Listed records:

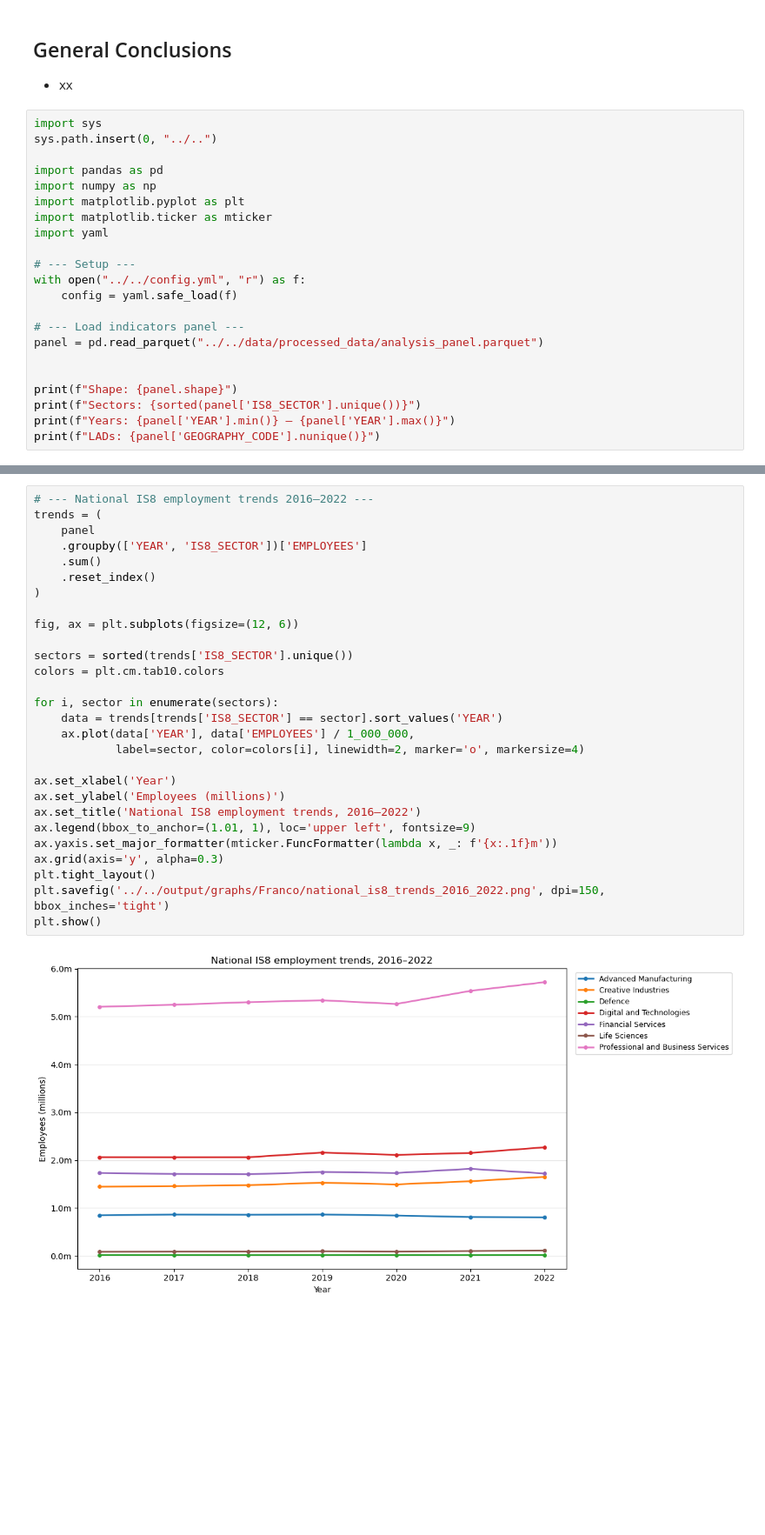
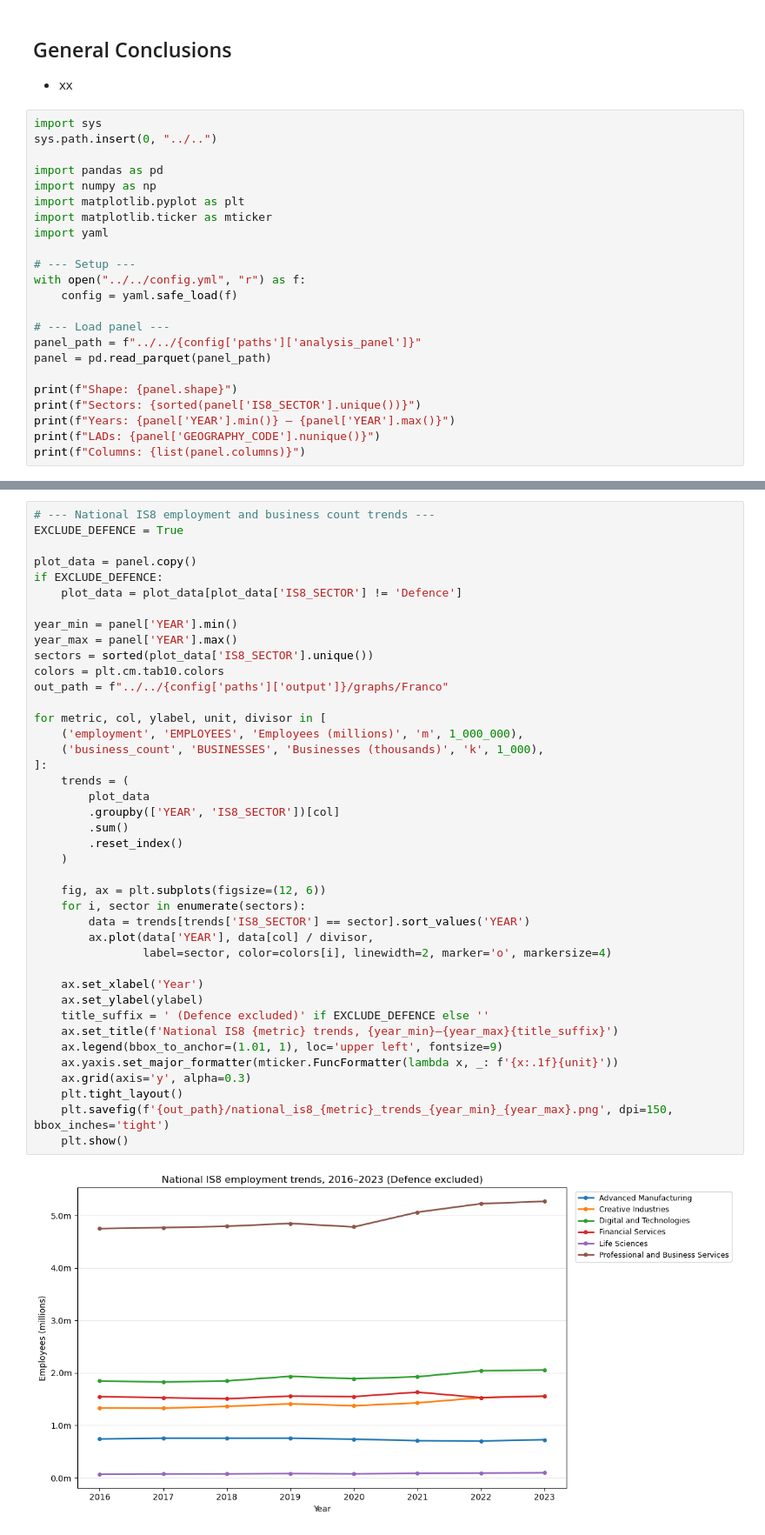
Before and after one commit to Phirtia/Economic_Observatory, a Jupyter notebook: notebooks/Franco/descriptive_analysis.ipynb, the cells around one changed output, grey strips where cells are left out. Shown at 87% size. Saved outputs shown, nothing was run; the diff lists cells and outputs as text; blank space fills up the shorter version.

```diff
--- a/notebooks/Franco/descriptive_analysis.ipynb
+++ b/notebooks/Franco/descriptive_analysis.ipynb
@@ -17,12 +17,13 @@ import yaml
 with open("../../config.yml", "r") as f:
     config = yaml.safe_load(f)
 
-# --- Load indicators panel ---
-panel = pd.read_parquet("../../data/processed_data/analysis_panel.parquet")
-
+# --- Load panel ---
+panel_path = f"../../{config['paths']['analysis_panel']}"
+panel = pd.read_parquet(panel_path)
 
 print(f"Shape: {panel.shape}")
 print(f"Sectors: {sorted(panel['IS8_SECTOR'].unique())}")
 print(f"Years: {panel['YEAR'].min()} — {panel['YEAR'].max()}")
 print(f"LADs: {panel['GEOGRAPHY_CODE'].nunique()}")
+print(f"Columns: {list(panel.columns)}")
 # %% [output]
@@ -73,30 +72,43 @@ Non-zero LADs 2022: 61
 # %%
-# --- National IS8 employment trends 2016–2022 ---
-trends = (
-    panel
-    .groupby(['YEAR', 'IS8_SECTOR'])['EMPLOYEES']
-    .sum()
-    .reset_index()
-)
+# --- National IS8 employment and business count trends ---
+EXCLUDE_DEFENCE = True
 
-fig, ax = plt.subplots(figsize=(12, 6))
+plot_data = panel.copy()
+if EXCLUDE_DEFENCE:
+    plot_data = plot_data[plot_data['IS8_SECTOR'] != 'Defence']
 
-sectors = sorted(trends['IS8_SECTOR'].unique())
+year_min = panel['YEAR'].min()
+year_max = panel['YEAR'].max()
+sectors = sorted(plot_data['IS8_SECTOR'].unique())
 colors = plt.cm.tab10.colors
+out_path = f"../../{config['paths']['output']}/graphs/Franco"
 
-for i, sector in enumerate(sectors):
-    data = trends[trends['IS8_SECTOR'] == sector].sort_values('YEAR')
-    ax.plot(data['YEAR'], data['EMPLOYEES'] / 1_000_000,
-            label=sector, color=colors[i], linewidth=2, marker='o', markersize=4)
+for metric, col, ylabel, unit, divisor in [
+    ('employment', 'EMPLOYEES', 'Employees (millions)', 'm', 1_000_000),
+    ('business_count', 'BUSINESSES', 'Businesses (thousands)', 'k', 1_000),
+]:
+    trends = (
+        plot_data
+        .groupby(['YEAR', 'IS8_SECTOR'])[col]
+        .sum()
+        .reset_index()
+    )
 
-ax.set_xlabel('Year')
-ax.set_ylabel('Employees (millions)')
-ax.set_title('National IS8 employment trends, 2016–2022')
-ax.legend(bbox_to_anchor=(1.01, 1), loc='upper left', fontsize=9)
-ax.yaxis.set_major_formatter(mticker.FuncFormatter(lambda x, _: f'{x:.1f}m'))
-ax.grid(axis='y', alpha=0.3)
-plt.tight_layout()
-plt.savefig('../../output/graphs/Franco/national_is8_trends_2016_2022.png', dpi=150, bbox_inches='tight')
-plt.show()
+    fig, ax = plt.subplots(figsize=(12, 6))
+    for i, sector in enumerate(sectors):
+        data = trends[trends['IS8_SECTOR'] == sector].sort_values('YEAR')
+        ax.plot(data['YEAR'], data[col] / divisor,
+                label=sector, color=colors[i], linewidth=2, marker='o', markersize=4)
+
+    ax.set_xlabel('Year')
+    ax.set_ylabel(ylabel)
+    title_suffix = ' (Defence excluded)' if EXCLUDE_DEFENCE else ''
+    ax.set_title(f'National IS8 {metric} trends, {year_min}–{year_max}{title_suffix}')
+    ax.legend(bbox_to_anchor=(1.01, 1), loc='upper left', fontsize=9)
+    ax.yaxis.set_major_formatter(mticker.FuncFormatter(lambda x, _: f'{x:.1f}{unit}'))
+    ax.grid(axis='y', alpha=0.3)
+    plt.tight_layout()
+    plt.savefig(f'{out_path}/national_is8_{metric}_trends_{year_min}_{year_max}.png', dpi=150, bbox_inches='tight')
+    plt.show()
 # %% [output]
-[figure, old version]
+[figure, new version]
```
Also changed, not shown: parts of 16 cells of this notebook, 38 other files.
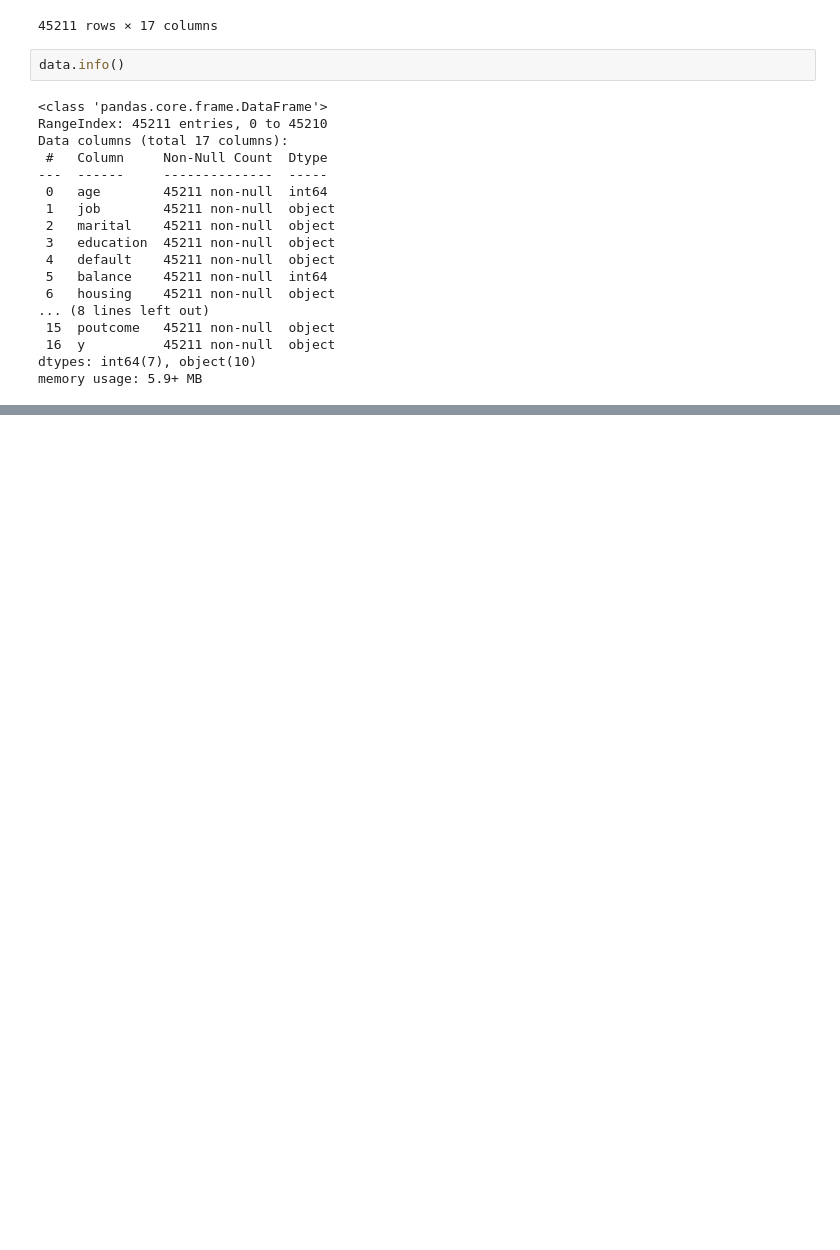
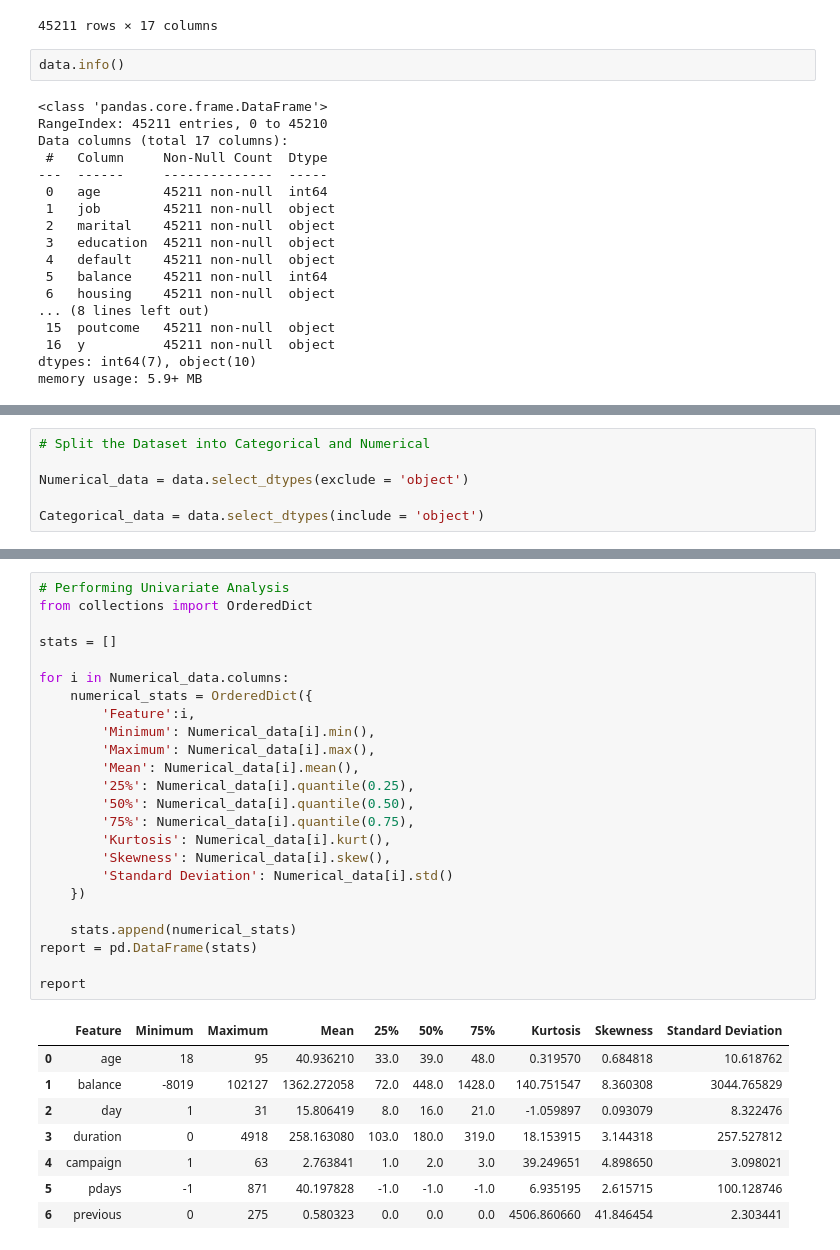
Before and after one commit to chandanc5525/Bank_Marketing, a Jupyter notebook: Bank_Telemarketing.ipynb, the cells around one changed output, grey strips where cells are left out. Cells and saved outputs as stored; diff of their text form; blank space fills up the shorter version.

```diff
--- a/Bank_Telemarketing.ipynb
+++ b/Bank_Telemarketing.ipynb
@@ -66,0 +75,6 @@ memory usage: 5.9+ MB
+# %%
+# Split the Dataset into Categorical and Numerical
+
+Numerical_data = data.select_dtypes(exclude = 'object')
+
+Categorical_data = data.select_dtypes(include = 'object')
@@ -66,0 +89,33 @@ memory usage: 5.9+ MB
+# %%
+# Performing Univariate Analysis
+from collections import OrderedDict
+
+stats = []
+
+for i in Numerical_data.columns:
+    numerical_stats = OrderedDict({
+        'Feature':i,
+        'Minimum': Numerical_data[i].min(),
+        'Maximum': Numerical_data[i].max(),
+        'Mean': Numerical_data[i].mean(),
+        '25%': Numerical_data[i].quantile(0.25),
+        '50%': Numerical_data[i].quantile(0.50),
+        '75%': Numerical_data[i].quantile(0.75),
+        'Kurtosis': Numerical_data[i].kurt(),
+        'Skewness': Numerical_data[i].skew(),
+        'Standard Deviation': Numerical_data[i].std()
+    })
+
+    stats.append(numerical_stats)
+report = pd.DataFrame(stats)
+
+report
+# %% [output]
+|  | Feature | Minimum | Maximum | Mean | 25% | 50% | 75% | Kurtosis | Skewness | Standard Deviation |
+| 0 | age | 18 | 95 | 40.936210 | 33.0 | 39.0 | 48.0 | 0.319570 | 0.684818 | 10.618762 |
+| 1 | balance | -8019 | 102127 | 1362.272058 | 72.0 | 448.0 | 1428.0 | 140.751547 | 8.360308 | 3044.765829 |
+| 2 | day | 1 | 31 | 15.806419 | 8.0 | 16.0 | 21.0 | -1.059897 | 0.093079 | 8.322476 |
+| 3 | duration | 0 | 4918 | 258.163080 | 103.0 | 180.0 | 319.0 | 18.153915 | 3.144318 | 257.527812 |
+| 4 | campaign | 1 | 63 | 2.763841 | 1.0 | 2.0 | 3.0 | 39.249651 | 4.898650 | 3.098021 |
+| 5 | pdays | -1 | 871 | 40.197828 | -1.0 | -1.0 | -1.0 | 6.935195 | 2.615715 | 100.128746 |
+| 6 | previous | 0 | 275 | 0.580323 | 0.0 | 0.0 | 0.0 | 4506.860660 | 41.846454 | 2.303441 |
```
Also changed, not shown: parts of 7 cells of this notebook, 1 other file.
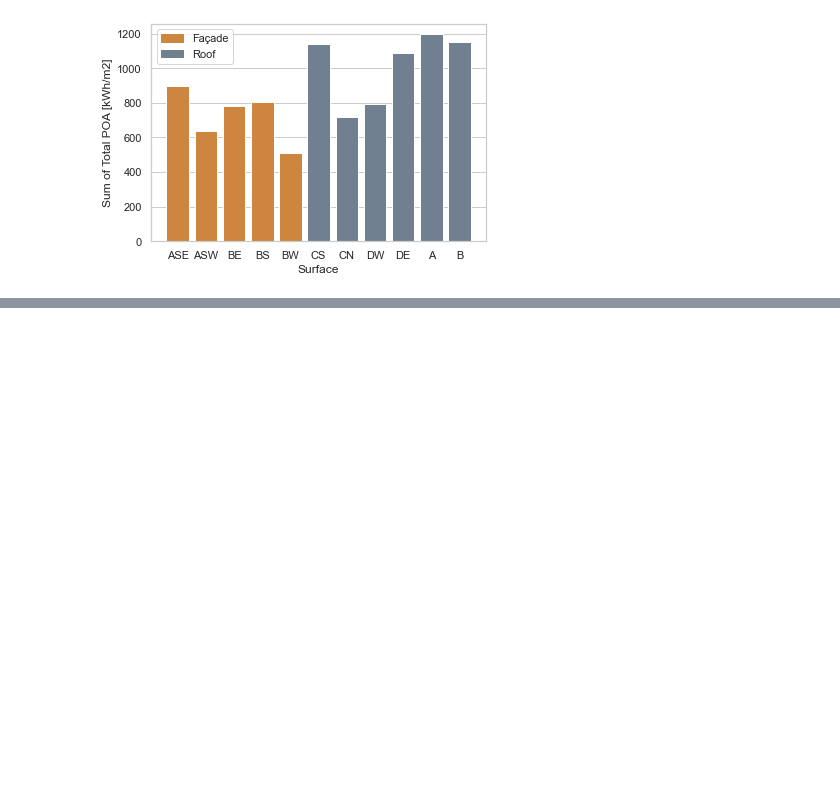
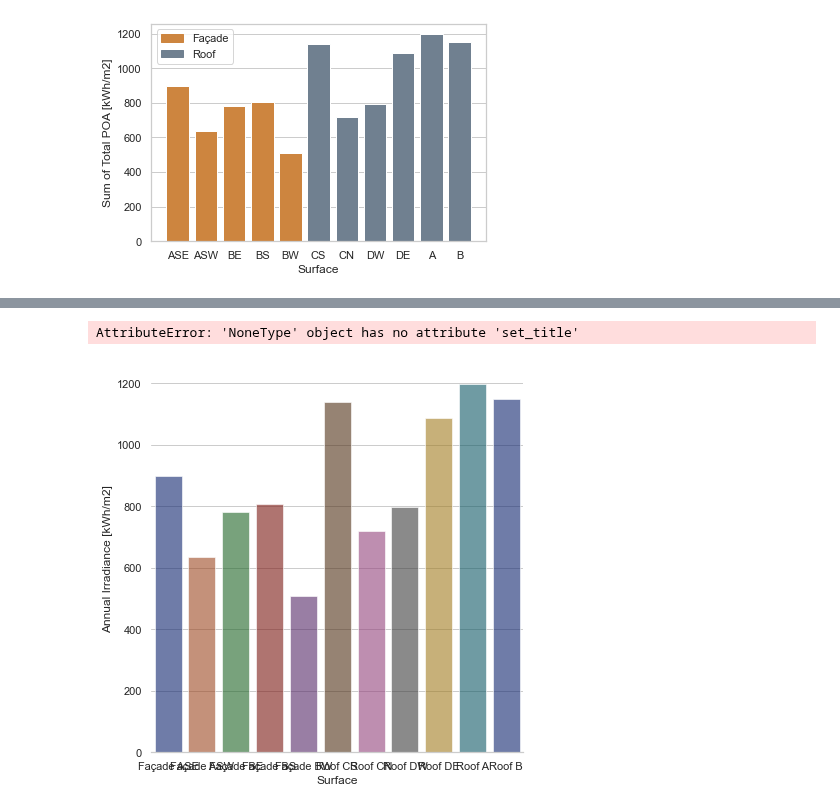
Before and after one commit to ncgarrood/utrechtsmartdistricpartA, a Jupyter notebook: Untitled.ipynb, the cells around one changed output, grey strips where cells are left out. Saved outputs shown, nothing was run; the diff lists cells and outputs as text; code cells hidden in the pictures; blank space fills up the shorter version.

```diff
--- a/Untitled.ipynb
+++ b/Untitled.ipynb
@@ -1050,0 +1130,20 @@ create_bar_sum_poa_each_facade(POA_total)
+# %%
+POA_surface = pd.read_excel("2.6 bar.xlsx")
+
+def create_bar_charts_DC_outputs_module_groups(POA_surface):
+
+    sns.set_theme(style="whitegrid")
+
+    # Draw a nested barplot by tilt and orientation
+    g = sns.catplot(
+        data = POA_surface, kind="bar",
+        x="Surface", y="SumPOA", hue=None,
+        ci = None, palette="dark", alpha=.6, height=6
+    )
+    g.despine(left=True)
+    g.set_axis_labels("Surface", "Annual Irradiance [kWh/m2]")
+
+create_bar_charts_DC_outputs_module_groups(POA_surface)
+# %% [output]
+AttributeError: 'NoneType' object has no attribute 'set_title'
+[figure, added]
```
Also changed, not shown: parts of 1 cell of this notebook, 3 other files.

Problem requirements:
Please count the lines of the material above that contain "print", and give only the number.

Response:
5